Instructions for the task - Print out every line of the listing below without alteration.

^^^^^^^^

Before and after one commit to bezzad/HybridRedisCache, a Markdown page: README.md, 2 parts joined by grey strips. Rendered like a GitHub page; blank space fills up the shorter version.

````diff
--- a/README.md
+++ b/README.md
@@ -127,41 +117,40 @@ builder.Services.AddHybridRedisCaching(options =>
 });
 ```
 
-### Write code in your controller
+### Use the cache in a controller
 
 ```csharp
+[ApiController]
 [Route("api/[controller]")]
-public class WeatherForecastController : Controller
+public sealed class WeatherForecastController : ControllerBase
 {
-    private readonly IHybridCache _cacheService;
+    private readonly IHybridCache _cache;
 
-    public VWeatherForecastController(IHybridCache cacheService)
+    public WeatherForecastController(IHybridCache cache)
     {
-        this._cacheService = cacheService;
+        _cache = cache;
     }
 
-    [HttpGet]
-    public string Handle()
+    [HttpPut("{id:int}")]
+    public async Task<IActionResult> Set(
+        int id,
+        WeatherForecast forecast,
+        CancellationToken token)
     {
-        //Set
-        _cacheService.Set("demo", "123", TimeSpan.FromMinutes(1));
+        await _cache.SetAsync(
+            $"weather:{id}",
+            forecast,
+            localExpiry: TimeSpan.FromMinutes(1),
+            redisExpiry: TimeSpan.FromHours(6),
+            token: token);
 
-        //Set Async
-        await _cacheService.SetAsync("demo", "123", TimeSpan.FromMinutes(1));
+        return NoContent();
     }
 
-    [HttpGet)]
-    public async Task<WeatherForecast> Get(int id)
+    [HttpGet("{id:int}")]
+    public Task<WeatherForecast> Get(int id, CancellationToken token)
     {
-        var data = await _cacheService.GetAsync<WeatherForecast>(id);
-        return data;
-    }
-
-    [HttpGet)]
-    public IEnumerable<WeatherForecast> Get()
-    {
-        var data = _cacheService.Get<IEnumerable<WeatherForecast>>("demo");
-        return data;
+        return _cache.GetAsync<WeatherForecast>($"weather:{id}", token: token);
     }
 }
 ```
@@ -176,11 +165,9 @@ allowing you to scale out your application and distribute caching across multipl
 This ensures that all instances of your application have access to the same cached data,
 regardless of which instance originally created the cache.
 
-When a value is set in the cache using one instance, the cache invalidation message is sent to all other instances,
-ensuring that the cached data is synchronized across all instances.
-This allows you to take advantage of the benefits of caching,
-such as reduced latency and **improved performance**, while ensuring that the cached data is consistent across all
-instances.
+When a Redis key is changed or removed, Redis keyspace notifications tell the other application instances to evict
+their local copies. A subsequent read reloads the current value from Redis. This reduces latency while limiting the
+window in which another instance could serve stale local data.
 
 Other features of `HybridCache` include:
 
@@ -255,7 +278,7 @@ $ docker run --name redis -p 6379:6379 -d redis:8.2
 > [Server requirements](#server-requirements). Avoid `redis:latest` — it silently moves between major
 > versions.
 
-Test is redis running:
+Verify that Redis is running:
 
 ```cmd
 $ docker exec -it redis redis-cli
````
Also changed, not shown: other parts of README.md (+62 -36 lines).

^^^^^^^^

Output for this exercise -
Before and after one commit to bezzad/HybridRedisCache, a Markdown page: README.md, 2 parts joined by grey strips. Rendered like a GitHub page; blank space fills up the shorter version.

````diff
--- a/README.md
+++ b/README.md
@@ -127,41 +117,40 @@ builder.Services.AddHybridRedisCaching(options =>
 });
 ```
 
-### Write code in your controller
+### Use the cache in a controller
 
 ```csharp
+[ApiController]
 [Route("api/[controller]")]
-public class WeatherForecastController : Controller
+public sealed class WeatherForecastController : ControllerBase
 {
-    private readonly IHybridCache _cacheService;
+    private readonly IHybridCache _cache;
 
-    public VWeatherForecastController(IHybridCache cacheService)
+    public WeatherForecastController(IHybridCache cache)
     {
-        this._cacheService = cacheService;
+        _cache = cache;
     }
 
-    [HttpGet]
-    public string Handle()
+    [HttpPut("{id:int}")]
+    public async Task<IActionResult> Set(
+        int id,
+        WeatherForecast forecast,
+        CancellationToken token)
     {
-        //Set
-        _cacheService.Set("demo", "123", TimeSpan.FromMinutes(1));
+        await _cache.SetAsync(
+            $"weather:{id}",
+            forecast,
+            localExpiry: TimeSpan.FromMinutes(1),
+            redisExpiry: TimeSpan.FromHours(6),
+            token: token);
 
-        //Set Async
-        await _cacheService.SetAsync("demo", "123", TimeSpan.FromMinutes(1));
+        return NoContent();
     }
 
-    [HttpGet)]
-    public async Task<WeatherForecast> Get(int id)
+    [HttpGet("{id:int}")]
+    public Task<WeatherForecast> Get(int id, CancellationToken token)
     {
-        var data = await _cacheService.GetAsync<WeatherForecast>(id);
-        return data;
-    }
-
-    [HttpGet)]
-    public IEnumerable<WeatherForecast> Get()
-    {
-        var data = _cacheService.Get<IEnumerable<WeatherForecast>>("demo");
-        return data;
+        return _cache.GetAsync<WeatherForecast>($"weather:{id}", token: token);
     }
 }
 ```
@@ -176,11 +165,9 @@ allowing you to scale out your application and distribute caching across multipl
 This ensures that all instances of your application have access to the same cached data,
 regardless of which instance originally created the cache.
 
-When a value is set in the cache using one instance, the cache invalidation message is sent to all other instances,
-ensuring that the cached data is synchronized across all instances.
-This allows you to take advantage of the benefits of caching,
-such as reduced latency and **improved performance**, while ensuring that the cached data is consistent across all
-instances.
+When a Redis key is changed or removed, Redis keyspace notifications tell the other application instances to evict
+their local copies. A subsequent read reloads the current value from Redis. This reduces latency while limiting the
+window in which another instance could serve stale local data.
 
 Other features of `HybridCache` include:
 
@@ -255,7 +278,7 @@ $ docker run --name redis -p 6379:6379 -d redis:8.2
 > [Server requirements](#server-requirements). Avoid `redis:latest` — it silently moves between major
 > versions.
 
-Test is redis running:
+Verify that Redis is running:
 
 ```cmd
 $ docker exec -it redis redis-cli
````
Also changed, not shown: other parts of README.md (+62 -36 lines).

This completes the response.